The first annual meeting of ERIC (European Research Initiative on CLL) was held in Barcelona in late October 2018.
While not a forum where much new chronic lymphocytic leukemia research is presented, ERIC Barcelona 2018 provided the latest and best practices, held productive interactive workshops, and helped develop standards for managing CLL.
Dr. Cameron Turtle was one of the doctors who care for me in Seattle at the Seattle Cancer Care Alliance/Hutch and presented the CAR-T lecture at ERIC.
Dr. Turtle has done extensive research on CAR-T with a dozen abstracts at ASH including this one that references my trial: 299 Comparison of Efficacy and Toxicity of CD19 Specific Chimeric Antigen Receptor T-Cells Alone or in Combination with Ibrutinib for Relapsed and/or Refractory CLL.
Take Away Points:
- CAR-T is basically a way to train our T cells, a part of the immune system that generally doesn’t work well in CLL, to be re-energized and find and lead an attack on our CLL.
- T cells are taken out of the patient and then are genetically engineered to recognize the chronic lymphocytic leukemia cells.
- Patients need to have “lympho-depletion” chemotherapy so the CAR-T cells are not rejected.
- Most patients whose CLL had progressed on ibrutinib and had an otherwise poor prognosis, cleared the bone marrow, though the lymph nodes were harder to shrink back to normal.
- The CAR-T cells were directed against CD19 that is found on both CLL and normal B cells.
- There are two potential serious side effects, cytokine release syndrome and neuro-toxicities, which can be very tough, but nearly all patients recover.
Remember while CAR-T therapy was been around for many years, these are essentially the first generation of effective CAR-T cells. The data are immature but very encouraging.

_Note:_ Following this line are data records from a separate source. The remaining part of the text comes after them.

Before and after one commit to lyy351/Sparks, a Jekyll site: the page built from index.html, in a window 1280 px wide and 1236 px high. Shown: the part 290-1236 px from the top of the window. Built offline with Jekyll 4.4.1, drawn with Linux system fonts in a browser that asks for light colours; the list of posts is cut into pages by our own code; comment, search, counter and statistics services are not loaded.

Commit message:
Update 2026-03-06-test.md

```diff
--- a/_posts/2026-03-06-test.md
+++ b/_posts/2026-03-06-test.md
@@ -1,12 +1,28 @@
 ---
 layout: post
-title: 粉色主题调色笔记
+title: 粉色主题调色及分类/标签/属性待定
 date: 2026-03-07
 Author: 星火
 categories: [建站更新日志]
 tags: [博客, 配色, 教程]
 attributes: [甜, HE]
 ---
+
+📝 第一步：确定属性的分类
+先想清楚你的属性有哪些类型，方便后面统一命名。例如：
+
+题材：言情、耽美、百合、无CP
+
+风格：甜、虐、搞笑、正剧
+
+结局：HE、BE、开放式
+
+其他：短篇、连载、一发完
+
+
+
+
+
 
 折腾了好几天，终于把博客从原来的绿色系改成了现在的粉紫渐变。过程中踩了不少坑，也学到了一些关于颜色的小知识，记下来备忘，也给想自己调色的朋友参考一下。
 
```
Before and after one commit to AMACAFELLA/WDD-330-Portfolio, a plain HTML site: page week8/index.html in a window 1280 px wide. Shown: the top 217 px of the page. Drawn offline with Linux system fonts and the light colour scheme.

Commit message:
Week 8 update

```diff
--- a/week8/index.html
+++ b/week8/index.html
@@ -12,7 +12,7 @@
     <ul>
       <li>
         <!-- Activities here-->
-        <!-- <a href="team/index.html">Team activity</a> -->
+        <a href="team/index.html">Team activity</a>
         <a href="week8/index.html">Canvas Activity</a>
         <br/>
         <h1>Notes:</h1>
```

I am personally thankful and hopeful.
Here is my interview with Dr. Turtle.
For more on CAR-T read our CAR-T section here.